Lindy Effect in College Football (part 3)

Links to Part 1 and Part 2.

The Lindy Effect says age predicts longevity so let’s try to make a graph that can test that. Plotly makes it pretty easy to scratch the itch and get the graph you think you want. Here’s my attempt at a scatter plot showing relationship of pre-1971 years to post-1971 years for programs both alive and dead. The line is a regression trendline created by the API. R2=.225

(Link to download here.) I got there with a little basic code to split the spans based on 1971 as our pivot year and then sum up the years on either side of the divide and whether the programs were still alive.

When you see it arrayed this way it becomes pretty clear that there was a mid-90s “extinction event” that affected programs up and down the age spectrum. 1991 is 20 on the x axis. Within 8 years, 9 programs are dead. Santa Clara had almost 90 years of football. The wikipedia article states: “At the conclusion of the 1992 season, the Santa Clara football program was discontinued due to new NCAA regulations which mandated all sports be played at the same level at each university.” I wonder if the NCAA would have this kind of clout today. Considering its legal losses in the face of NIL and the rising strength of the conferences as individual entities I doubt it. Why force Santa Clara to field D1 football if they have D1 track? Who cares?

In 1971 all the y-axis values were fixed, and we can see the passage of time since then along the x-axis. At time zero everyone was blue, and as time spooled out left to right some of the dots turned red and remained in place where they died. On the far right all those blue dots are still going concerns. The programs who started at 50+ y-value suffered some losses, but that blue cluster in the top right shows how many remained. Those below the 30-line on the y-axis were crushed, but not completely.

In other words there is a “Lindy Line” somewhere around y=50. The “old” outliers who died are Santa Clara, Pacific, UCSB and Chico. “Young” surviving outliers are Sacramento State and USD. (Without those six the R2 value is a much more robust .652.) I don’t have a theory that neatly accounts for those.

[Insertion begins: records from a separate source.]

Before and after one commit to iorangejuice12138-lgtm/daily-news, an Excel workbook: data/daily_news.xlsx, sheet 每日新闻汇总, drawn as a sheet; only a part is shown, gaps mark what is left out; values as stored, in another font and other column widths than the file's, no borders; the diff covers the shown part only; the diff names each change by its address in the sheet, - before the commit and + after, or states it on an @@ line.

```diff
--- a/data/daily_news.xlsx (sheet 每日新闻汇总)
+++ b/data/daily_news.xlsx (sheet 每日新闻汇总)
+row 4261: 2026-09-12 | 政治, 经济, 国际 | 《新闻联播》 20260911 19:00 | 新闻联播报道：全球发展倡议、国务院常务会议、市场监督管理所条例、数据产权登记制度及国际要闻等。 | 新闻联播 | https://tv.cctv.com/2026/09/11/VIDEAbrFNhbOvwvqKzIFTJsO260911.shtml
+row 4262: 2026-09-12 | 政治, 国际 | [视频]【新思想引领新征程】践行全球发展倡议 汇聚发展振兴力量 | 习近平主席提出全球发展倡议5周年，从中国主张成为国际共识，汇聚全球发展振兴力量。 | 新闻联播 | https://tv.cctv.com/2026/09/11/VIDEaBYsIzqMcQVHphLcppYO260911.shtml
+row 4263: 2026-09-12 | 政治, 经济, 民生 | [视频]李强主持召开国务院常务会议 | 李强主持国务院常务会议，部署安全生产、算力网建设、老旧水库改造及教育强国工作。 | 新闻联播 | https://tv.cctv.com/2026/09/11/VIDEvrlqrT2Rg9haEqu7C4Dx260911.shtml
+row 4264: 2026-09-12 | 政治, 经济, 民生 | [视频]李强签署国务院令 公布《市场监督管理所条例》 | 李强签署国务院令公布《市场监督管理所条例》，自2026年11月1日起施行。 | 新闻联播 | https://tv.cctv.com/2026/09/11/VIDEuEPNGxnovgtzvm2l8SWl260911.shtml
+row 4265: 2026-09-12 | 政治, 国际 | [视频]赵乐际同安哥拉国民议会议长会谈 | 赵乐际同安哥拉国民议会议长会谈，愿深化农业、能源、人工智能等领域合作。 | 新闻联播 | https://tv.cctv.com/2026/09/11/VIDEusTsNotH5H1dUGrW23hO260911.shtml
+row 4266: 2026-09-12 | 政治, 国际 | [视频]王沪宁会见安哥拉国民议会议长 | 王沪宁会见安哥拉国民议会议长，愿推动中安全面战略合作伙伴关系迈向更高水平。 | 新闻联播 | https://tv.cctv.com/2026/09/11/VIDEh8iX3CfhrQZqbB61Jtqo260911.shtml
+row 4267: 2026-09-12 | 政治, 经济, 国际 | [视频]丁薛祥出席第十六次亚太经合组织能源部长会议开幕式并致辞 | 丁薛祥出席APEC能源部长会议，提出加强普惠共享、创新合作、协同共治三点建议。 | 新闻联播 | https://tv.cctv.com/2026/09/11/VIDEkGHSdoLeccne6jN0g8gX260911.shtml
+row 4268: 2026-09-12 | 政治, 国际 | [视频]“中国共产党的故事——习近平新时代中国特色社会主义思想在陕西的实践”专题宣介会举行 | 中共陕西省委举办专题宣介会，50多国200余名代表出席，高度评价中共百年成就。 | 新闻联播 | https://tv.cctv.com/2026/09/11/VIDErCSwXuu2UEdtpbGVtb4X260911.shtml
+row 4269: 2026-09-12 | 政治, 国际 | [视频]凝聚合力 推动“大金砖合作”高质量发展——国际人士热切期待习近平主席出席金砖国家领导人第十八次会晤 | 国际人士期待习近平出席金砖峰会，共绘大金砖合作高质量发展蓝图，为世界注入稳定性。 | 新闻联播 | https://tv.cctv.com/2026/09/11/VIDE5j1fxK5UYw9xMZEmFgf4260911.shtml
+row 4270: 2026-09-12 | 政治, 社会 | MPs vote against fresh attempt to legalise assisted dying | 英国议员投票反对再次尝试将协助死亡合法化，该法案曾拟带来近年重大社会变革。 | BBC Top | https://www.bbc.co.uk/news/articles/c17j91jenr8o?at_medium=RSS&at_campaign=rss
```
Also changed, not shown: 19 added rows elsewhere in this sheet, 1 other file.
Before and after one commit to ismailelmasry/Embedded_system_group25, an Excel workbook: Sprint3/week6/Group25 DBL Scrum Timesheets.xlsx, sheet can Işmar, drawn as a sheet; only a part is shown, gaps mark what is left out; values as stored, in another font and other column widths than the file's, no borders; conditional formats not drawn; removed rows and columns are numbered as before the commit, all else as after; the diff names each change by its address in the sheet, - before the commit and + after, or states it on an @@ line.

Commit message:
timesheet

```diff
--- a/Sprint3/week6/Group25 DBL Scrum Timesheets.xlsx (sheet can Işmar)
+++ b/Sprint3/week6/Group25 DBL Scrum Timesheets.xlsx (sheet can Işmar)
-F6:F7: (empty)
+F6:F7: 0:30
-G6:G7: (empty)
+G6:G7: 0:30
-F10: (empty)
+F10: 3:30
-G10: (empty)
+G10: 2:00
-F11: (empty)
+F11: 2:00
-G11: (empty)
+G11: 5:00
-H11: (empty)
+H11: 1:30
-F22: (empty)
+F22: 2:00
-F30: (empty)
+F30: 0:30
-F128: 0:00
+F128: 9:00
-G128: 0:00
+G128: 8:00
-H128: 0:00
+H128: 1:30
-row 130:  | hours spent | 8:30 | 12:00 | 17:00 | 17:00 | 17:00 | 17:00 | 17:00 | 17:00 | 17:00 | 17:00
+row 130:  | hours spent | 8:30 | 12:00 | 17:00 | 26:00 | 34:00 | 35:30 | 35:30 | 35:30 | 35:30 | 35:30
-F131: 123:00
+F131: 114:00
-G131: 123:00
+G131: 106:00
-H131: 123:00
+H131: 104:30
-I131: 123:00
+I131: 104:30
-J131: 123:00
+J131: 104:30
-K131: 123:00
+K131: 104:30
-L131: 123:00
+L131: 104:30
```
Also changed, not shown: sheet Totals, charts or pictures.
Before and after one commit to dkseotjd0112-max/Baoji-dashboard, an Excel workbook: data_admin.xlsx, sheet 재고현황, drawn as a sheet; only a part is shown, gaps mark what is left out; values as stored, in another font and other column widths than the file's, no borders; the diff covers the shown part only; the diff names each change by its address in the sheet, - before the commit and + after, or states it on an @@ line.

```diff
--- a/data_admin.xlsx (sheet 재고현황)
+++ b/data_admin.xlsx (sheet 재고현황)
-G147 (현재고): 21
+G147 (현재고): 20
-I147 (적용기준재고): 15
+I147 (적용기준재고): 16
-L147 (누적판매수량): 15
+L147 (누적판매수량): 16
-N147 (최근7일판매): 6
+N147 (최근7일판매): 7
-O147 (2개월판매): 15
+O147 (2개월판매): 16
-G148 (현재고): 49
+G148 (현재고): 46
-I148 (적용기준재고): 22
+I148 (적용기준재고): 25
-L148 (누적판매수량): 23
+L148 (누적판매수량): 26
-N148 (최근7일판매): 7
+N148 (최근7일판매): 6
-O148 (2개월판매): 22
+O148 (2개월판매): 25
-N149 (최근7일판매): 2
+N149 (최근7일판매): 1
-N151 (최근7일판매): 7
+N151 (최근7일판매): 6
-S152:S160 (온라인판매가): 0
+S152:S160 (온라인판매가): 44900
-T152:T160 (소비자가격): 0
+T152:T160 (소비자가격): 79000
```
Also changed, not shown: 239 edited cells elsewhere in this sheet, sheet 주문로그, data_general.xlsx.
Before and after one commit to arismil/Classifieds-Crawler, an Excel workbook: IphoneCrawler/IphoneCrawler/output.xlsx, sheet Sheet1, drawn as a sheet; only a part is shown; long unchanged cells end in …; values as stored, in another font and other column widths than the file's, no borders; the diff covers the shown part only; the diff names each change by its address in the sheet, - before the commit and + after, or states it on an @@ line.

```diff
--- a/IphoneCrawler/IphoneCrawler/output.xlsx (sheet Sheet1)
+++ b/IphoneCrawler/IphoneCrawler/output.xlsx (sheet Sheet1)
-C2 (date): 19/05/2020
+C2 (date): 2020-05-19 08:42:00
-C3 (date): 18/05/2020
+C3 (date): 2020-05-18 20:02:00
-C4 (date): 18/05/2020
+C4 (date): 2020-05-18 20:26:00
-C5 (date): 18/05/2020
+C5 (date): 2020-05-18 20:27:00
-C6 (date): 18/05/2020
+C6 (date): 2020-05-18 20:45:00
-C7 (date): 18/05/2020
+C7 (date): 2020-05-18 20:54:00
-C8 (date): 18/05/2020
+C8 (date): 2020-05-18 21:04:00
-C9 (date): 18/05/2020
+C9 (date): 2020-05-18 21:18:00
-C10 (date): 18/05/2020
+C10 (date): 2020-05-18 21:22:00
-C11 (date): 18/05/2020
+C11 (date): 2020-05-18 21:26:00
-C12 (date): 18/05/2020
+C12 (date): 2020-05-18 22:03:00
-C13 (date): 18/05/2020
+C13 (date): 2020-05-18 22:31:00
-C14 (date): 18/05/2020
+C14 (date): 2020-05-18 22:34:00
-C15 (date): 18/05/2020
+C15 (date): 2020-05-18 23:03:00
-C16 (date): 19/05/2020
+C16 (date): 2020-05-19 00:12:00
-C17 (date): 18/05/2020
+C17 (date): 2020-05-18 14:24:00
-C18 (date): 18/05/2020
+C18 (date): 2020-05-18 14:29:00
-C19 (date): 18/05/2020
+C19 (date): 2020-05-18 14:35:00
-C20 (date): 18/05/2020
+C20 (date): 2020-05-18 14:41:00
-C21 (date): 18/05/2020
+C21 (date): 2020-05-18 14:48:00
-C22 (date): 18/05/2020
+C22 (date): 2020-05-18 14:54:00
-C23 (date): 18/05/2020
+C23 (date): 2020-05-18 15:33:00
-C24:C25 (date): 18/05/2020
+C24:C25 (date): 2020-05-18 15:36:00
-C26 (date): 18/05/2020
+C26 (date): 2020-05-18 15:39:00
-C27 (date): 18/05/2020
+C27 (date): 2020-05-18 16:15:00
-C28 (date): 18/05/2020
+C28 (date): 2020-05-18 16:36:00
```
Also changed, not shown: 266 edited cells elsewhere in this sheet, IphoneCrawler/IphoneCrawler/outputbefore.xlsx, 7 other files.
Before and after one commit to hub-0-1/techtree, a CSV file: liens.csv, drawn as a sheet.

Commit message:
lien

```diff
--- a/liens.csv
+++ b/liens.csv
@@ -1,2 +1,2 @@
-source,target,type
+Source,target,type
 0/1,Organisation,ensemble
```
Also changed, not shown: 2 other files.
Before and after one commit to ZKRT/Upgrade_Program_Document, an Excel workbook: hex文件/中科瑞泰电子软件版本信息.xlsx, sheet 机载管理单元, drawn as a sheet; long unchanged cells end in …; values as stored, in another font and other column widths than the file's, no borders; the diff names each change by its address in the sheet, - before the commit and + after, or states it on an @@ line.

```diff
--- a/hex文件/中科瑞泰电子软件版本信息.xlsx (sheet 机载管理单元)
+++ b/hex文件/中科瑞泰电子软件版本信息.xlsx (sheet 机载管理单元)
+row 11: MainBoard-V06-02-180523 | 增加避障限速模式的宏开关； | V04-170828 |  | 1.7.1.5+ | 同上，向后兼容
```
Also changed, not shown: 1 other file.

A naive approach to stats (my approach) is to say that R2 tells us that a program’s pre-1971 span is 23% of the explanation for their post-1971 span. This seems about right. Clearly the 90s reaping is a huge factor and there are a few other things going on. All in all it looks like Lindy Effect mattered but isn’t some absolute source of truth.

In the code I also tried to enumerate all the team v. team dyads and test how a Lindy Effect-driven prediction of their longevity compares to reality, and whether Lindy is above random. Of 300 dyads there are 166 correct predictions, (55%) but 59 of these dyads are “ties” where each survive. If you throw those out the success rate goes up to 69%. It’s not clear to me if this is more illuminating than the scatter plot since it basically uses the same pre/post spans in a slightly different fashion.

Was pulling in the plotly libraries a good idea or should I have used r or done some excel magic? I can honestly say two thumbs up for plotly. Writing the actual python code and getting the graphs to pop up was fun and only a fraction of the time spent on this. The hard part was trying to refine what I actually was asking, describe the problem, debug my dataset and write it up. I’m still not totally confident in the robustness of my stats approach but at least I went a little deeper than just “that looks like something.”

Lindy Effect in California College Football: real, but not omnipotent.